Web page edit records>
————————
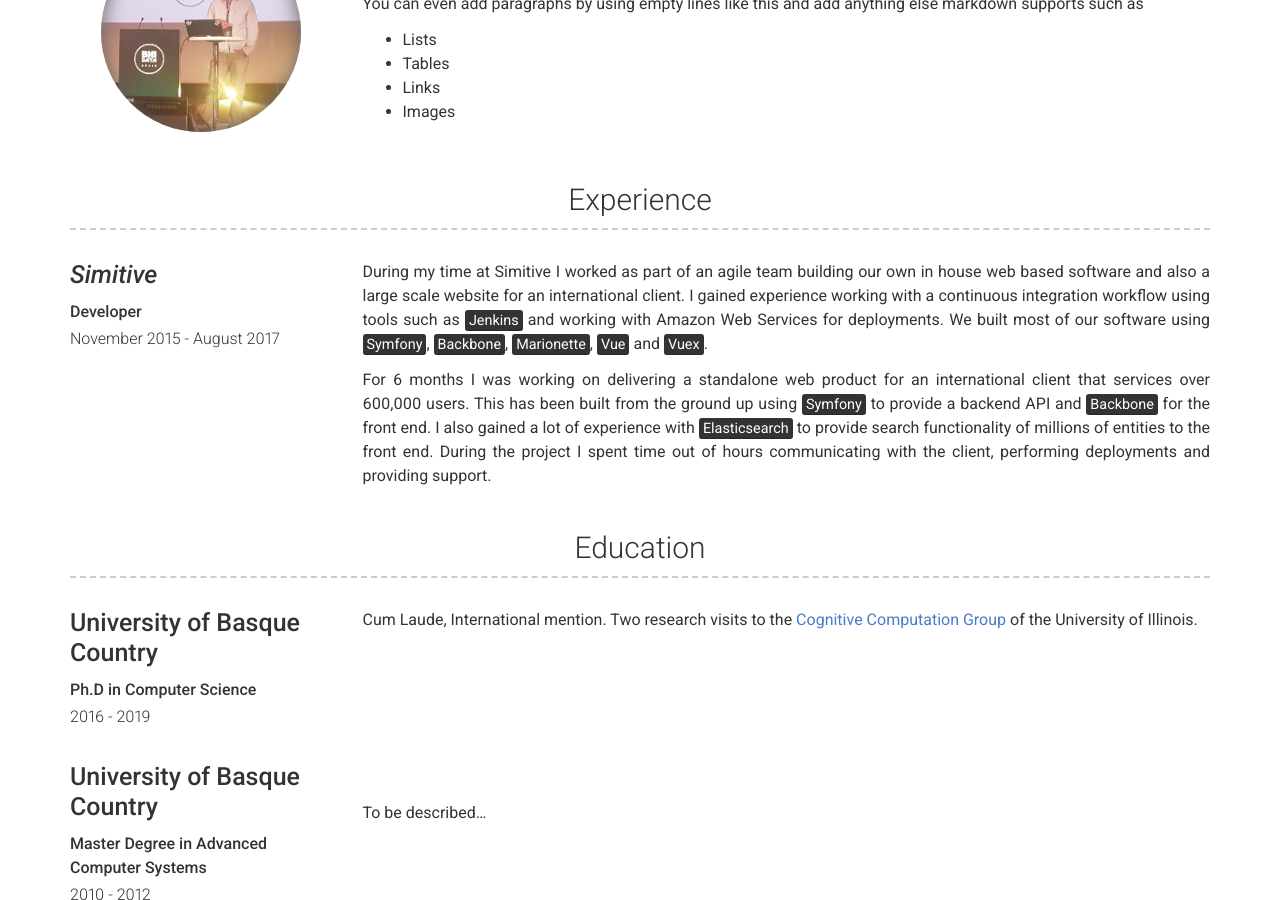
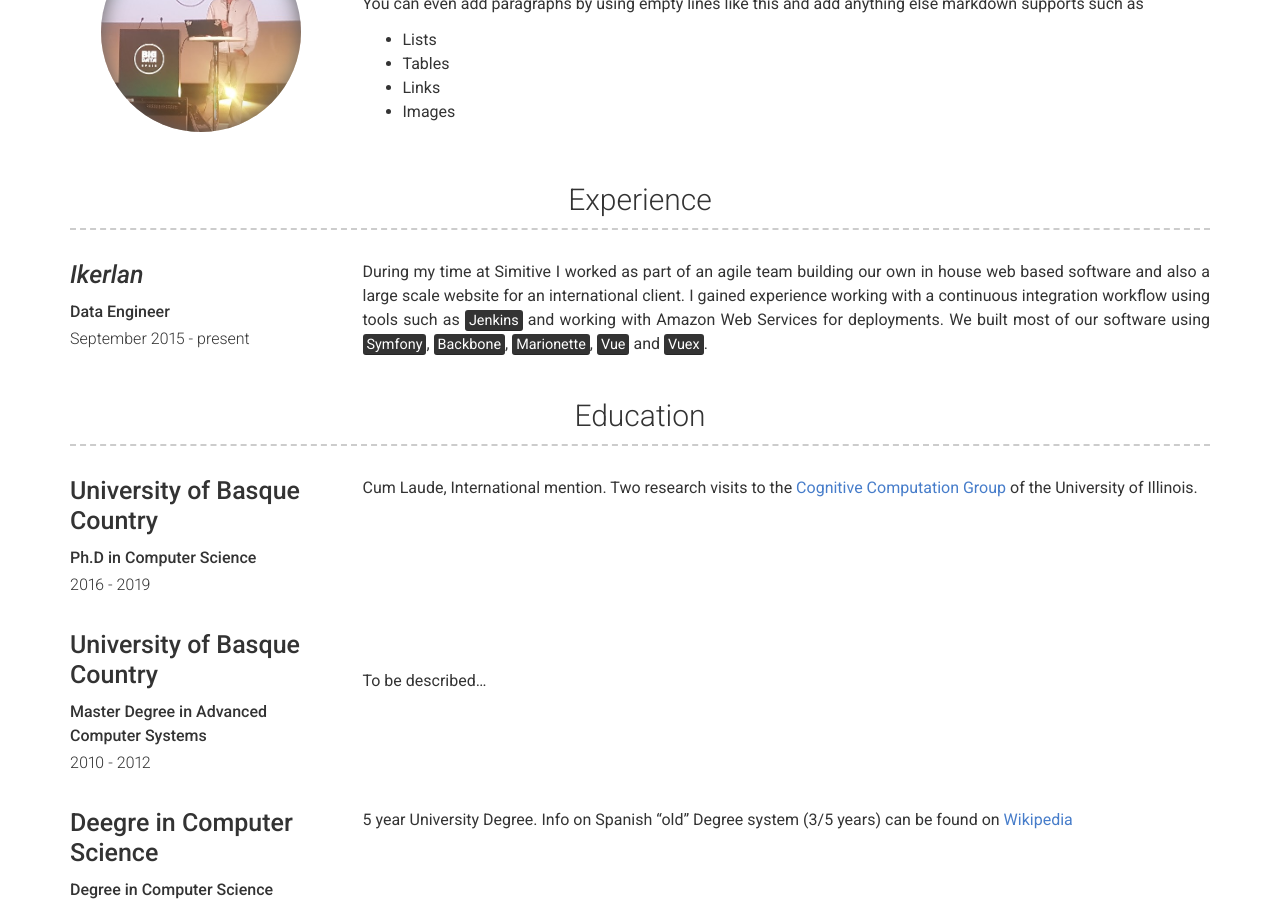
Before and after one commit to Neuw84/neuw84.github.io, a Jekyll site: the page built from index.md, in a window 1280 px wide and 900 px high, scrolled down 357 px. Built offline with Jekyll 4.4.1, drawn with Linux system fonts in a browser that asks for light colours.

Commit message:
Update experience.yml

```diff
--- a/_data/experience.yml
+++ b/_data/experience.yml
@@ -1,16 +1,10 @@
-- company: Royal Bank of Scotland
-  company: Simitive
-  link: www.simitive.com
-  dates: November 2015 - August 2017
-  job_title: Developer
+- company: Ikerlan
+  company: Ikerlan
+  link: www.ikerlan.es
+  dates: September 2015 - present
+  job_title: Data Engineer
   description: |
     During my time at Simitive I worked as part of an agile team building our own in house web based software and
     also a large scale website for an international client. I gained experience working with a continuous integration
     workflow using tools such as <mark>Jenkins</mark> and working with Amazon Web Services for deployments. We built most
     of our software using <mark>Symfony</mark>, <mark>Backbone</mark>, <mark>Marionette</mark>, <mark>Vue</mark> and <mark>Vuex</mark>.
-
-    For 6 months I was working on delivering a standalone web product for an international client that services over
-    600,000 users. This has been built from the ground up using <mark>Symfony</mark> to provide a backend API and
-    <mark>Backbone</mark> for the front end. I also gained a lot of experience with <mark>Elasticsearch</mark> to provide
-    search functionality of millions of entities to the front end. During the project I spent time out of hours
-    communicating with the client, performing deployments and providing support.
```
————————
Task to carry out>
Considering the entries above, how many lines contain "time"? Give that number with nothing else.

Expected answer>
2